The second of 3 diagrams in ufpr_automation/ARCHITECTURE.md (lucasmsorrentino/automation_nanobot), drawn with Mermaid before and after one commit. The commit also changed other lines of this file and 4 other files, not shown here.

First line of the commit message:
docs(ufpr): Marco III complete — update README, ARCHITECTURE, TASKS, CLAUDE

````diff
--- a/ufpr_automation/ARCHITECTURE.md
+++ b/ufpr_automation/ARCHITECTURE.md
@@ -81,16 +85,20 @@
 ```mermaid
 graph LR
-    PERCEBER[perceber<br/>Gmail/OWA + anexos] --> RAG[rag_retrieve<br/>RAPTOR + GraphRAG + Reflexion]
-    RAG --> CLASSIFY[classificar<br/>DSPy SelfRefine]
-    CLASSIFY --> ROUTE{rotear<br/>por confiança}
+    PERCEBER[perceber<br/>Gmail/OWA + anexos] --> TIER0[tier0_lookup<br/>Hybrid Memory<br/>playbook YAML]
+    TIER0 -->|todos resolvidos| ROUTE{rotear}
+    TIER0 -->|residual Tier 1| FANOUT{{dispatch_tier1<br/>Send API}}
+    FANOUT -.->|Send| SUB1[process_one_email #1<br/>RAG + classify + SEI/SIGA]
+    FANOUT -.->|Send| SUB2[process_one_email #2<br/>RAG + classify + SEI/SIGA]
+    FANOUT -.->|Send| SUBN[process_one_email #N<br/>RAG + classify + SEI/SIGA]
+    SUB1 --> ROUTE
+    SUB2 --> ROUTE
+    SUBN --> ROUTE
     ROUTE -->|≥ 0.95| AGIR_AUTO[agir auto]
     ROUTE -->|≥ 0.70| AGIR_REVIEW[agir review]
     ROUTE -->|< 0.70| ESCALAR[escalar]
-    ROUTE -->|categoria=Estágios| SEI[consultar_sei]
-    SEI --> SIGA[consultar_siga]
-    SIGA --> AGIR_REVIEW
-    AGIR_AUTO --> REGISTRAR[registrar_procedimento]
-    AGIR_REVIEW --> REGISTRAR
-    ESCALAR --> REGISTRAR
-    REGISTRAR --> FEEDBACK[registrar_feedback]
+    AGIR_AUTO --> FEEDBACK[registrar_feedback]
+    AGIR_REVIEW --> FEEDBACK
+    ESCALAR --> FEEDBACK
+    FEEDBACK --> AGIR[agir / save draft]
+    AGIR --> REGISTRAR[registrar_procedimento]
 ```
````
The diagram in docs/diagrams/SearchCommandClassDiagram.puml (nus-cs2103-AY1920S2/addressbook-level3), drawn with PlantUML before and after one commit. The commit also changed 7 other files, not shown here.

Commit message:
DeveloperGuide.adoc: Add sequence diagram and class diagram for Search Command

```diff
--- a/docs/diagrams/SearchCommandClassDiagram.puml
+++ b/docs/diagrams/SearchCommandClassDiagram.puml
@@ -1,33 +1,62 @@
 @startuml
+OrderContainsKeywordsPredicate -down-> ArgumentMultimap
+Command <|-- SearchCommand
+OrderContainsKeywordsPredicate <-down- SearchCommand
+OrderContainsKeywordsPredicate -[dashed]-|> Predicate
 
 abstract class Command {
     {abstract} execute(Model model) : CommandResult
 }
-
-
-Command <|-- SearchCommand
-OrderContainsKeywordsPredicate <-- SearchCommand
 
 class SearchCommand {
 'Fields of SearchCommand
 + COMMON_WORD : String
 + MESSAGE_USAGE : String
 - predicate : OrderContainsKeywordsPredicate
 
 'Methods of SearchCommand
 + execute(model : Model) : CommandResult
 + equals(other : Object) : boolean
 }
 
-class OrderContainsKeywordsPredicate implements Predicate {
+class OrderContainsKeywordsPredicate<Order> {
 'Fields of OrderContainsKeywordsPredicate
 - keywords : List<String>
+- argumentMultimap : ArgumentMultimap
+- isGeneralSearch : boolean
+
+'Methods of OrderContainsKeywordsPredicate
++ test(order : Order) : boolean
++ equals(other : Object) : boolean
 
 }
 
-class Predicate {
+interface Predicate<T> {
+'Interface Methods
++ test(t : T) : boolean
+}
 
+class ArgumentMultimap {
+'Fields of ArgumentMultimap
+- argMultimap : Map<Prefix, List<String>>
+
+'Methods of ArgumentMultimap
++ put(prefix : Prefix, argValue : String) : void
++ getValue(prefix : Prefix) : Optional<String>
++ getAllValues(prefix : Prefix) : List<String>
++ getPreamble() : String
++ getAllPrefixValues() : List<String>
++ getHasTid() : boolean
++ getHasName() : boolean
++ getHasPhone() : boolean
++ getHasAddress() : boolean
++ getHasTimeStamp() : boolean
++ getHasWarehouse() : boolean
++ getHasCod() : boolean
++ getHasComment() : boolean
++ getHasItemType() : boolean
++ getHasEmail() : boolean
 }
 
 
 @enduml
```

____________

### Description of the task:
Please output exactly the lines between the one holding "AGIR_REVIEW --> REGISTRAR" and the one holding "AGIR[agir / save draft]" in the records above, inclusive, and nothing more.

### Result of the exercise:
-    AGIR_REVIEW --> REGISTRAR
-    ESCALAR --> REGISTRAR
-    REGISTRAR --> FEEDBACK[registrar_feedback]
+    AGIR_AUTO --> FEEDBACK[registrar_feedback]
+    AGIR_REVIEW --> FEEDBACK
+    ESCALAR --> FEEDBACK
+    FEEDBACK --> AGIR[agir / save draft]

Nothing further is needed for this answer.